Loneliest snail on earth has offspring and turns out to be the result of a rare accident

The loneliest snail on earth has babies and turns out to be the result of a rare accident
Image: Angus Davison University of Nottingham

The popular super-rare snail had a rather remarkable house that did not turn clockwise as with most snails, but instead counterclockwise. To further study this phenomenon, researchers called on the public to find a love partner for Jeremy who, like himself, has a shell that turns in the ‘wrong’ direction. Although for a moment it seemed as if Jeremy was not destined to find the one, the snail eventually managed to produce offspring on the trap bar. And that brings interesting new insights.

Who is Jeremy?

The story begins in 2016 when a retired British scientist discovers Jeremy. It puzzled researchers. Because how is it possible that Jeremy’s shell rotates counterclockwise? Is it an error in its development or something genetic? To answer that question, Jeremy actually had to mate with another snail. But that is easier said than done. Because not only Jeremy’s shell turns the other way.
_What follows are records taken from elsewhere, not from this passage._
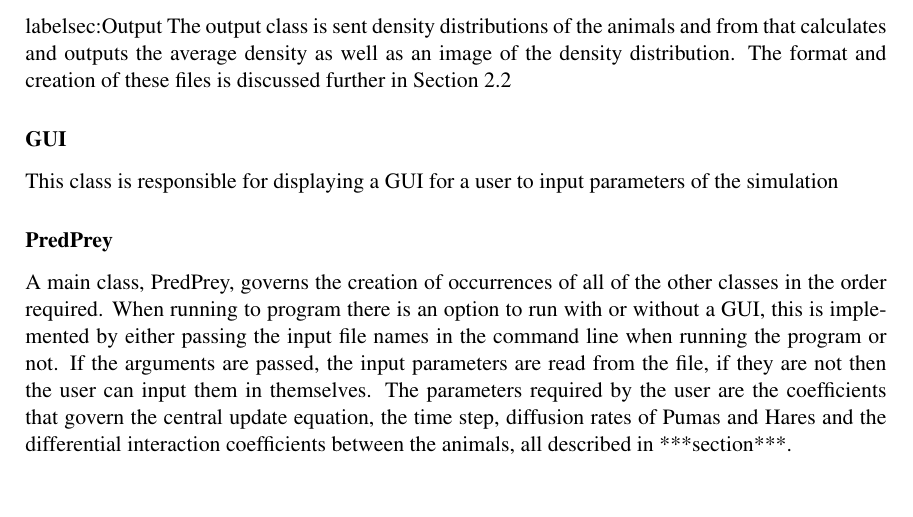
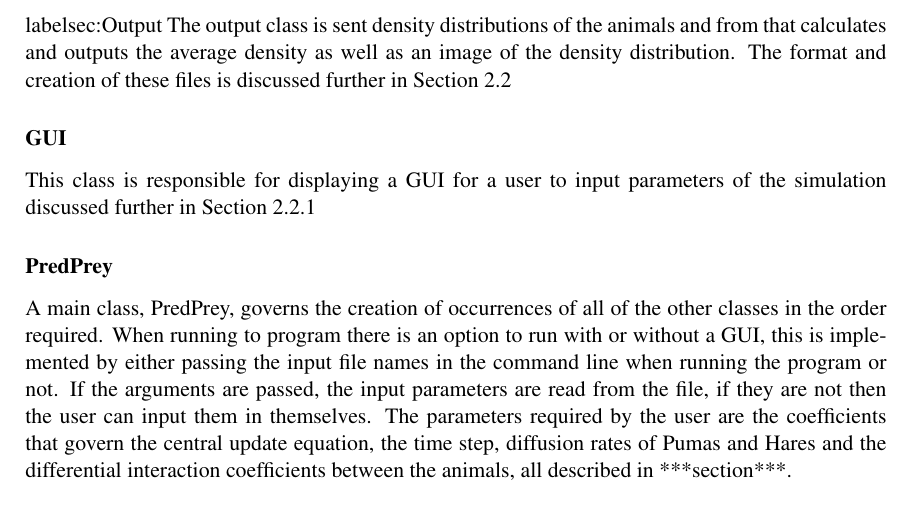
Before and after one commit to pessotto1987/ps-predator-prey, a LaTeX thesis (report/report.tex): part of page 5 of 16, cut so that both start at the same text. Compiled offline with pdfLaTeX.

Commit message:
Small change

```diff
--- a/report/report.tex
+++ b/report/report.tex
@@ -156,8 +156,9 @@ label{sec:Output}
 The output class is sent density distributions of the animals and from that calculates and outputs the average density as well as an image of the density distribution. The format and creation of these files is discussed further in Section \ref{Input_Output}
 
 \subsubsection{GUI}
-This class is responsible for displaying a GUI for a user to input parameters of the simulation
-\label{sec:InputFrame}
+\label{sec:GUI}
+This class is responsible for displaying a GUI for a user to input parameters of the simulation discussed further in Section \ref{GUI}
+
 
 \subsubsection{PredPrey}
 \label{sec:PredPrey}
```
Also changed, not shown: report/report.tex (1 more changed lines).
His genitals are also mirrored, which makes it difficult to mate with an ‘ordinary’ snail. While snails are hermaphrodites – meaning they can reproduce independently – they don’t like to do this. And so there actually had to be found a snail with a shell that turned the wrong way like Jeremy’s. An appeal was made and countless British people searched their garden. In the end, two snails with the same condition were introduced to Jeremy: Lefty and Tomeu. However, these two snails were found to be like each other better than Jeremy who left them flop-lost.

Researchers hoped to use Jeremy’s offspring to study the genetics of the exceptional condition. But when it turned out that Jeremy was less popular among snails than among humans, the attention was shifted to the other snails with left-turning houses. In three years, nearly fifteen thousand eggs were born out of four generations of snails.

What about Jeremy? For a moment, it looked like this unfortunate snail was going to die alone. But at the drop bar, he still managed to find the love of his life. This led to Jeremy becoming the father of – probably – eighteen offspring in his old age. “After a long search for a partner and several mishaps along the way, Jeremy eventually produced offspring,” says researcher Angus Davidson. “Good news for me and the rest of the world.”

Jeremy’s offspring and those of other snails with left-turning shells were thoroughly studied to undetrace the mystery of the particular condition. And this shows that two snails with a shell rotating against the clock, they bring ordinary snails with a house that rotates clockwise into the world. “We’ve learned that twice the left makes the right again,” Davidson sums up briefly.

It means that Jeremy and other species that exhibit the same phenomenon are not hereditarily burdened. “Our findings show that it is usually a rare accident and not an inherited condition,” Davidson concludes. At least, under squiggly snails. “In other snails, their left-handedness is an inherited condition. However, we still do not understand exactly what this is about. If we can unravel this, it will provide information about how organs are placed precisely in the body of other animals, including ourselves.”

Moreover, this will also give us more insight into why this sometimes goes wrong and organs end up mirrored in the body. Because snails are not the only ones who have asymmetry; Think of people who have their hearts on the right instead of the left. While it may seem like a big leap from snail houses turning leftward to human ‘situs inversus’ as it is called, it is possible that future studies may teach us more about this phenomenon. And that will help us understand why some babies are born, for example, with their hearts on the right.

Jeremy’s story ended well after all. The snail died at a respectable age of two years. “At the end of the day, Jeremy had a happy ending,” davidson says. “He successfully found a love partner – albeit just before he died – and produced offspring.” Moreover, the snail was also very interesting for science, although he still took secrets with him to the grave. “You could say that we tried to figure out exactly what made Jeremy different,” davidson said. “But that was simply not possible. Jeremy was special.”